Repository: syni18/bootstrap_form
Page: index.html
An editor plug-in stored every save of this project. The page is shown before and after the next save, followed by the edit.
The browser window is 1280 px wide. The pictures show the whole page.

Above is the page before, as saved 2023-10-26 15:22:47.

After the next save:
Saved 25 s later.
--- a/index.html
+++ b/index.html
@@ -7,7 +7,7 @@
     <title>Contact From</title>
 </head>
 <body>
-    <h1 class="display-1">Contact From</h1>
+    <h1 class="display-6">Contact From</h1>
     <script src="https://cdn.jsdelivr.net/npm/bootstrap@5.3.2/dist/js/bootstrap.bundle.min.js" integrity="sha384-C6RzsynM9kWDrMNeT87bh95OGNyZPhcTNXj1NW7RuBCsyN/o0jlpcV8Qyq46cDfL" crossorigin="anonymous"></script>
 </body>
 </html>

•••

WORK REQUIRED :: Keep only the lines from the line with "--- a/index.html" to the end of the records above, and repeat them exactly.

WRITTEN REPLY ::
--- a/index.html
+++ b/index.html
@@ -7,7 +7,7 @@
     <title>Contact From</title>
 </head>
 <body>
-    <h1 class="display-1">Contact From</h1>
+    <h1 class="display-6">Contact From</h1>
     <script src="https://cdn.jsdelivr.net/npm/bootstrap@5.3.2/dist/js/bootstrap.bundle.min.js" integrity="sha384-C6RzsynM9kWDrMNeT87bh95OGNyZPhcTNXj1NW7RuBCsyN/o0jlpcV8Qyq46cDfL" crossorigin="anonymous"></script>
 </body>
 </html>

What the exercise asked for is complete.